A couple of weeks ago, something strange started to happen. It seemed most people I met who knew me here in Hong Kong were all asking me the same question: why wasn't I in Beijing?
The explanation is simple. Around every March, I go to Beijing for 10 days or so to attend the annual full session of the National People's Congress. It takes place in the Great Hall of the People, and the TV news shows pictures of China's leaders giving speeches, while a huge audience listens. That was what happened a couple of weeks ago, wasn't it?
Of course it wasn't. The gathering in mid-November was the 18th congress of the Communist Party. I am not a member of the party.
I was struck by how many Hong Kong people were unaware what that event was. It might have looked like the NPC's big annual gathering, but it was a very different occasion. The party nominated the people who will lead the government and bureaucracy, and it defined the broad policies the government will follow. These decisions go to the NPC in March for approval.
Hong Kong people were not alone in paying little attention to the party congress. Mainland students I spoke to here in Hong Kong at the time seemed pretty uninterested, even though they are generally more informed about the country's government structure. We will soon be going through elections for Hong Kong delegates to the NPC - as part of the same five-year cycle as the party congress - and it is quite likely that the local community will largely ignore that process.
It is easy to see why people probably feel remote from the congresses. Information is limited, and these gatherings do not deal with purely Hong Kong issues. Since the vast majority of people here have no part in the selection of Hong Kong NPC delegates, it is understandable that they show little interest in the outcome. It doesn't help that the sessions do not feature public debate.
On the other hand, the overseas media followed the congress closely. The US presidential election just beforehand provided the chance for some interesting comparisons. The overseas press sensed that China could be undergoing significant change as a new leadership comes to grips with the need for economic rebalancing and social and political reform.
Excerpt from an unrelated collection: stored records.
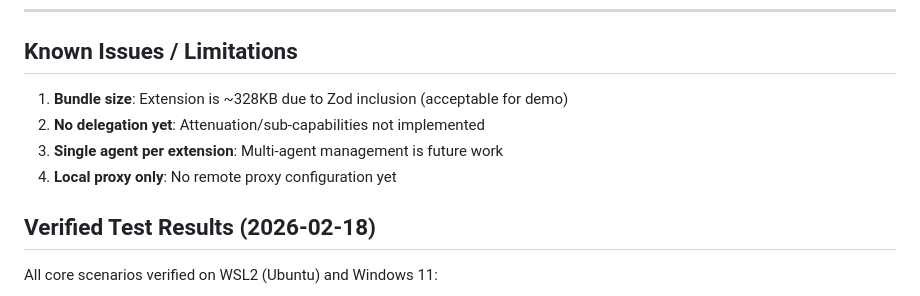
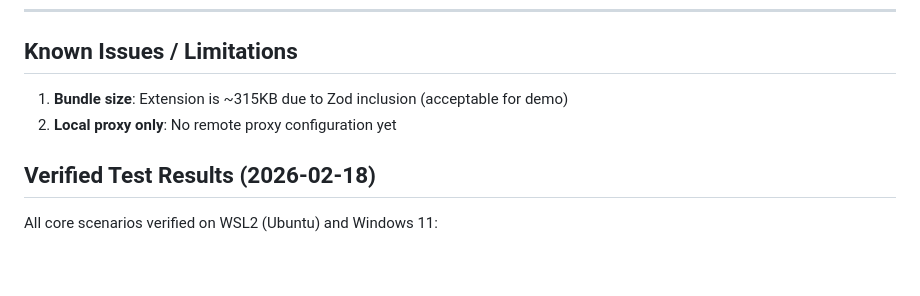
Before and after one commit to Connerlevi/CapNET, a Markdown page: TEST_RUNBOOK.md, the part around the change. Drawn GitHub-style; blank space fills up the shorter version.

```diff
--- a/TEST_RUNBOOK.md
+++ b/TEST_RUNBOOK.md
@@ -681,10 +681,8 @@ Only after Tier 1 passes 100%:
 
 ## Known Issues / Limitations
 
-1. **Bundle size**: Extension is ~328KB due to Zod inclusion (acceptable for demo)
-2. **No delegation yet**: Attenuation/sub-capabilities not implemented
-3. **Single agent per extension**: Multi-agent management is future work
-4. **Local proxy only**: No remote proxy configuration yet
+1. **Bundle size**: Extension is ~315KB due to Zod inclusion (acceptable for demo)
+2. **Local proxy only**: No remote proxy configuration yet
 
 ## Verified Test Results (2026-02-18)
 
```
Also changed, not shown: TESTER_GUIDE.md (+5 -5 lines), TESTING_QUICKSTART.md (+39 -1 lines).
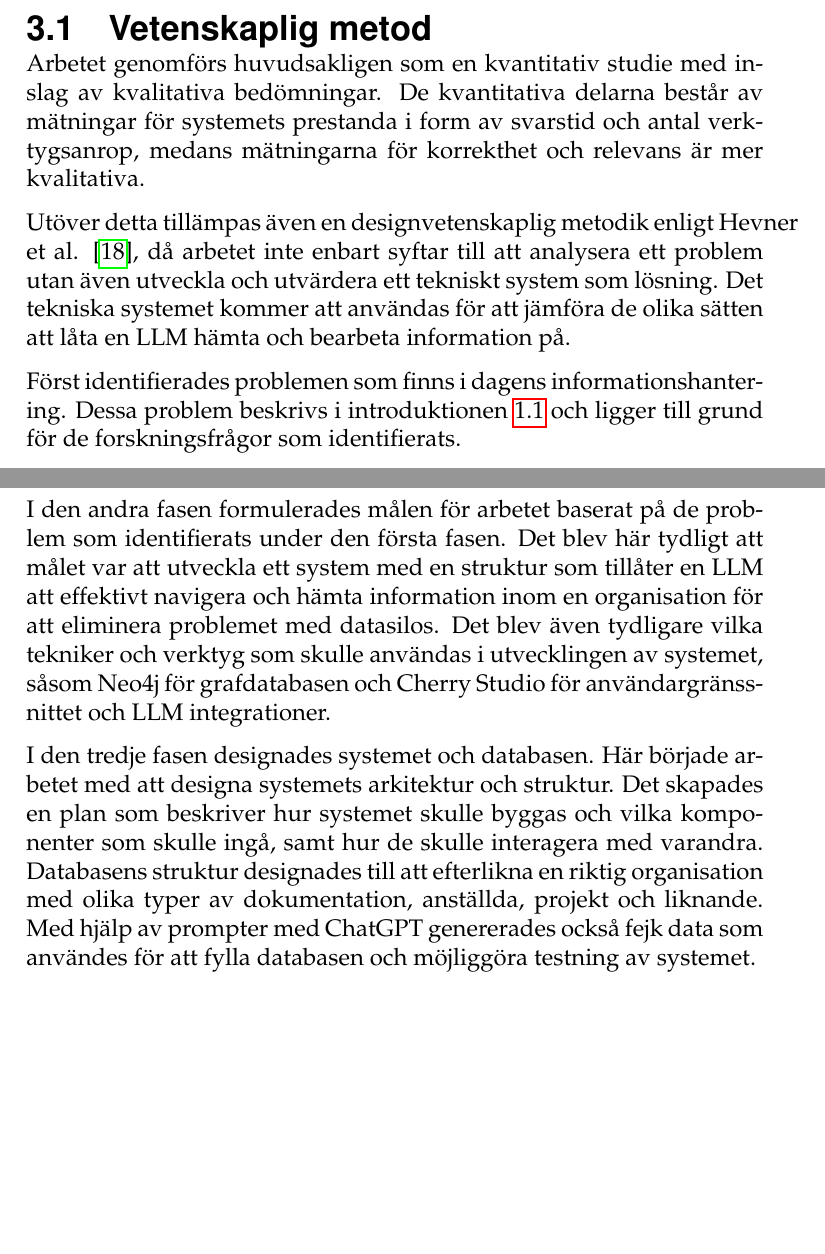
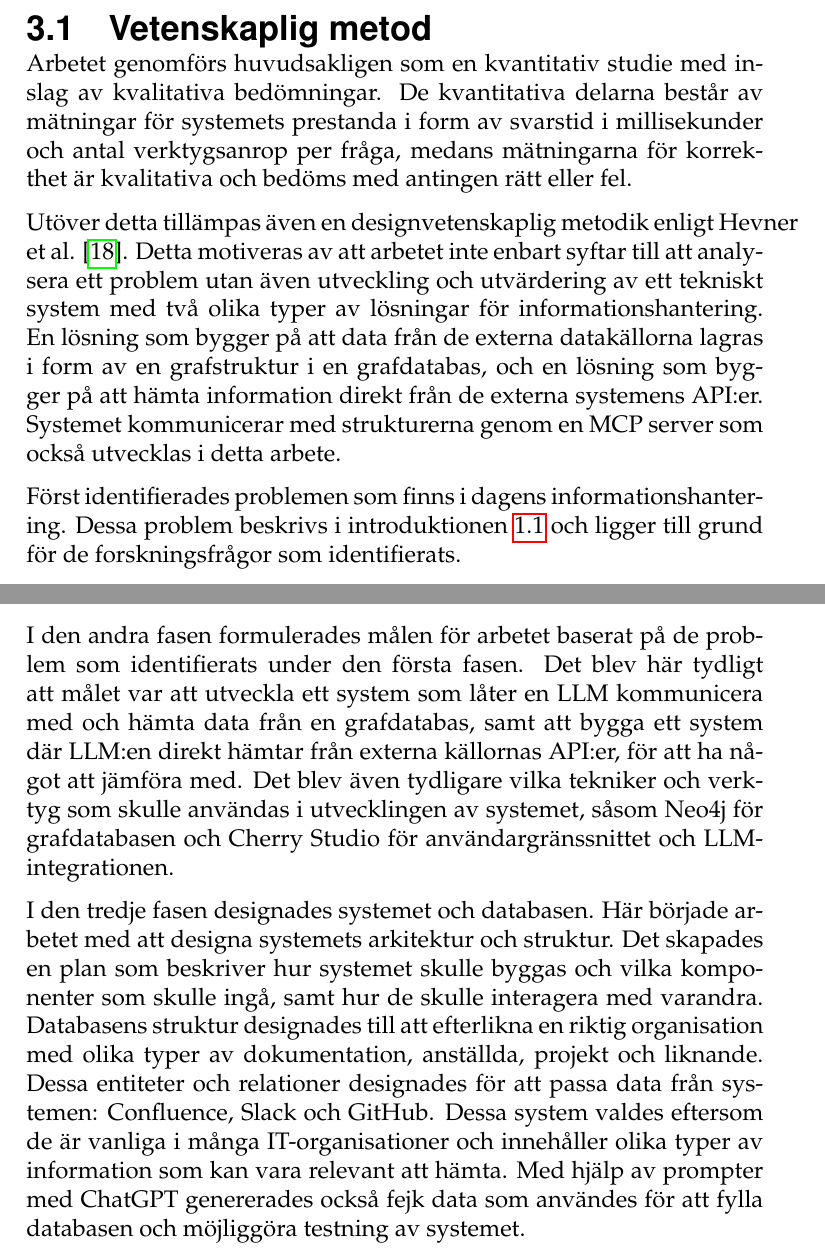
Before and after one commit to isak29/isak-bachelor-thesis, a LaTeX thesis (rapport/MiunThesisTemplate-master/thesis.tex, which reads rapport/MiunThesisTemplate-master/03-method.tex): two parts of pages 22 and 23 of 70 before the commit and two parts of pages 22 and 23 of 71 after it, joined at a grey line, cut so that both start at the same text, the shorter picture padded with empty space. Compiled offline with pdfLaTeX.

Commit message:
some updates in methology

```diff
--- a/rapport/MiunThesisTemplate-master/03-method.tex
+++ b/rapport/MiunThesisTemplate-master/03-method.tex
@@ -8,10 +8,11 @@ Metoden syftar till att ge en tydlig bild av hur systemen har utvecklats, design
 
 \subsection{{Vetenskaplig metod}}\label{subsec:scientificmethod}
 Arbetet genomförs huvudsakligen som en kvantitativ studie med inslag av kvalitativa bedömningar.
- De kvantitativa delarna består av mätningar för systemets prestanda i form av svarstid och antal verktygsanrop, medans mätningarna för korrekthet och relevans är mer kvalitativa.
+ De kvantitativa delarna består av mätningar för systemets prestanda i form av svarstid i millisekunder och antal verktygsanrop per fråga, medans mätningarna för korrekthet är kvalitativa och bedöms med antingen rätt eller fel.
 
-Utöver detta tillämpas även en designvetenskaplig metodik enligt Hevner et al. \cite{hevner2004design}, då arbetet inte enbart syftar till att analysera ett problem utan även utveckla och utvärdera ett tekniskt system som lösning.
-Det tekniska systemet kommer att användas för att jämföra de olika sätten att låta en LLM hämta och bearbeta information på.
+Utöver detta tillämpas även en designvetenskaplig metodik enligt Hevner et al. \cite{hevner2004design}. Detta motiveras av att arbetet inte enbart syftar till att analysera ett problem utan även utveckling och utvärdering av ett tekniskt system med två olika typer av lösningar för informationshantering.
+En lösning som bygger på att data från de externa datakällorna lagras i form av en grafstruktur i en grafdatabas, och en lösning som bygger på att hämta information direkt från de externa systemens API:er.
+Systemet kommunicerar med strukturerna genom en MCP server som också utvecklas i detta arbete.
 
 Först identifierades problemen som finns i dagens informationshantering.
  Dessa problem beskrivs i introduktionen \ref{subsec:background} och ligger till grund för de forskningsfrågor som identifierats.
@@ -32,10 +33,11 @@ Fasen bestod av en litteraturstudie och analys av befintliga problem och potenti
 för att hantera dessa problem. Här identifierades tekniker såsom kunskapsgrafer, grafdatabaser, LLM:er och verktyg som MCP. Detta ledde till formuleringen av de forskningsfrågor som arbetet syftar till att besvara.
 
 I den andra fasen formulerades målen för arbetet baserat på de problem som identifierats under den första fasen.
-Det blev här tydligt att målet var att utveckla ett system med en struktur som tillåter en LLM att effektivt navigera och hämta information inom en organisation för att eliminera problemet med datasilos.
-Det blev även tydligare vilka tekniker och verktyg som skulle användas i utvecklingen av systemet, såsom Neo4j för grafdatabasen och Cherry Studio för användargränssnittet och LLM integrationer.
+Det blev här tydligt att målet var att utveckla ett system som låter en LLM kommunicera med och hämta data från en grafdatabas, samt att bygga ett system där LLM:en direkt hämtar från externa källornas API:er, för att ha något att jämföra med.
+Det blev även tydligare vilka tekniker och verktyg som skulle användas i utvecklingen av systemet, såsom Neo4j för grafdatabasen och Cherry Studio för användargränssnittet och LLM-integrationen.
 
 I den tredje fasen designades systemet och databasen. Här började arbetet med att designa systemets arkitektur och struktur.
 Det skapades en plan som beskriver hur systemet skulle byggas och vilka komponenter som skulle ingå, samt hur de skulle interagera med varandra.
 Databasens struktur designades till att efterlikna en riktig organisation med olika typer av dokumentation, anställda, projekt och liknande.
+Dessa entiteter och relationer designades för att passa data från systemen: Confluence, Slack och GitHub. Dessa system valdes eftersom de är vanliga i många IT-organisationer och innehåller olika typer av information som kan vara relevant att hämta.
 Med hjälp av prompter med ChatGPT genererades också fejk data som användes för att fylla databasen och möjliggöra testning av systemet.
@@ -42,3 +48,5 @@ Med hjälp av prompter med ChatGPT genererades också fejk data som användes f
+    \label{fig:methodology}
+\end{figure}
 
 I den fjärde fasen utvecklades systemet enligt den design som skapats i föregående fasen.
 Här skrevs koden för MCP servern, integrationen med LLM:en och kommunikationen med databasen och externa systems API:er.
```
Also changed, not shown: rapport/MiunThesisTemplate-master/Figures/nodesANDrelationships.png (added), rapport/MiunThesisTemplate-master/03-method.tex (4 more changed lines), 2 other files.
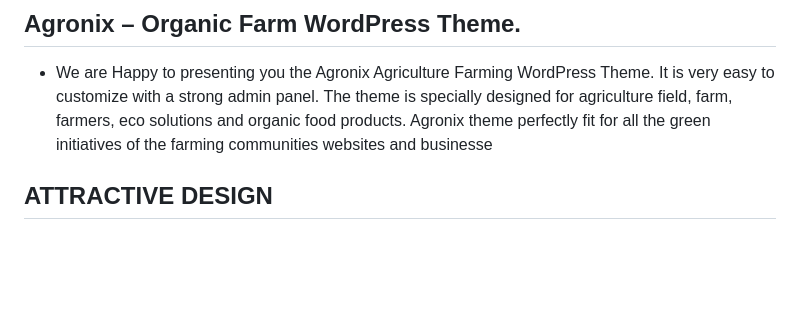
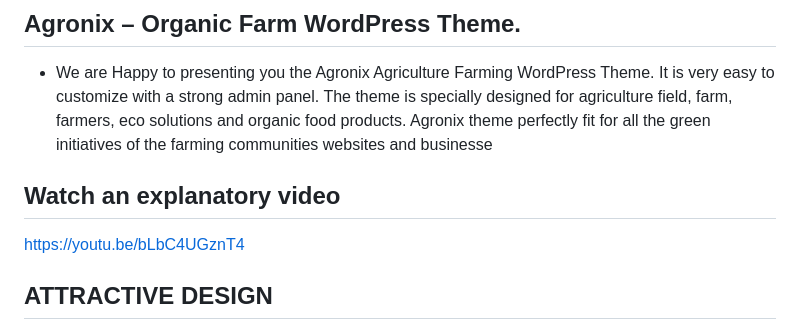
Before and after one commit to youssefghamry/agronix, a Markdown page: README.md, the part around the change. Drawn GitHub-style; blank space fills up the shorter version.

```diff
--- a/README.md
+++ b/README.md
@@ -12,7 +12,9 @@
 
 - We are Happy to presenting you the Agronix Agriculture Farming WordPress Theme. It is very easy to customize with a strong admin panel. The theme is specially designed for agriculture field, farm, farmers, eco solutions and organic food products. Agronix theme perfectly fit for all the green initiatives of the farming communities websites and businesse
 
+## Watch an explanatory video
 
+https://youtu.be/bLbC4UGznT4
 
 
 ## ATTRACTIVE DESIGN
```
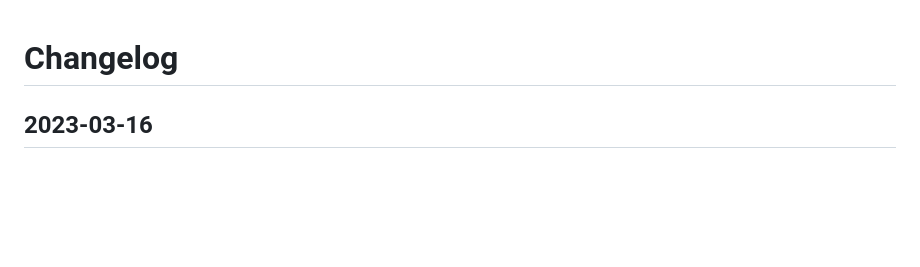
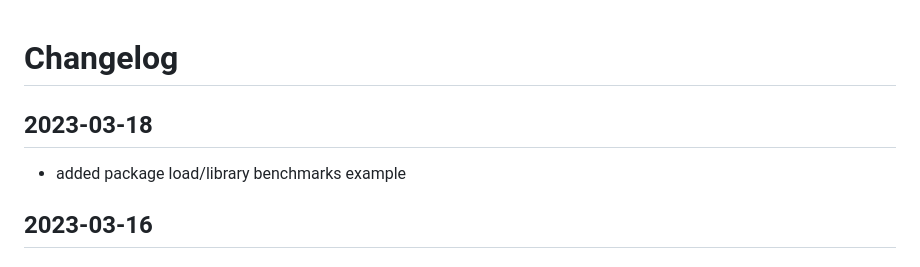
Before and after one commit to hrbrmstr/webr-experiments, a Markdown page: CHANGELOG.md, the part around the change. Drawn GitHub-style; blank space fills up the shorter version.

```diff
--- a/CHANGELOG.md
+++ b/CHANGELOG.md
@@ -1,4 +1,8 @@
 # Changelog
+
+## 2023-03-18
+
+- added package load/library benchmarks example
 
 ## 2023-03-16
 
```
Also changed, not shown: README.md (+17 -0 lines), imgs/bench.png (added), 2 other files.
Much of the commentary in the foreign press was quite perceptive, and it suggested that some overseas audiences were taking more interest than many people in Hong Kong.
Overseas media noted that the result of China's leadership selection seemed to be well-known in advance. But they also pointed out that the process was in part very secretive, with the identity and even the number of Politburo Standing Committee members not revealed until the last minute.
To many people in Hong Kong, this aspect of the process is what made the event distant and uninteresting. But to the overseas (and some local) press, it was a reason to pay more attention. They analysed appearances by retired officials at the theatre and even at a tennis match, and speculated about rivalry between different factions and what it meant for China's future.
It does mean a lot. The new leaders face big questions. Should the private sector be given more room, or will the state-linked companies be favoured? Will the economy become more consumption based, and if so, how? The answers will have a tremendous impact on the course of China's economy, and on Hong Kong.
To understand what is happening in Beijing and elsewhere, we need to know the basics, including the structure of government in China. This was one of the points that got lost during the national education debate: you do not have to like or agree with the party, but we owe it to ourselves and our children to ensure we know how the country functions.
Bernard Chan is a member of the Executive Council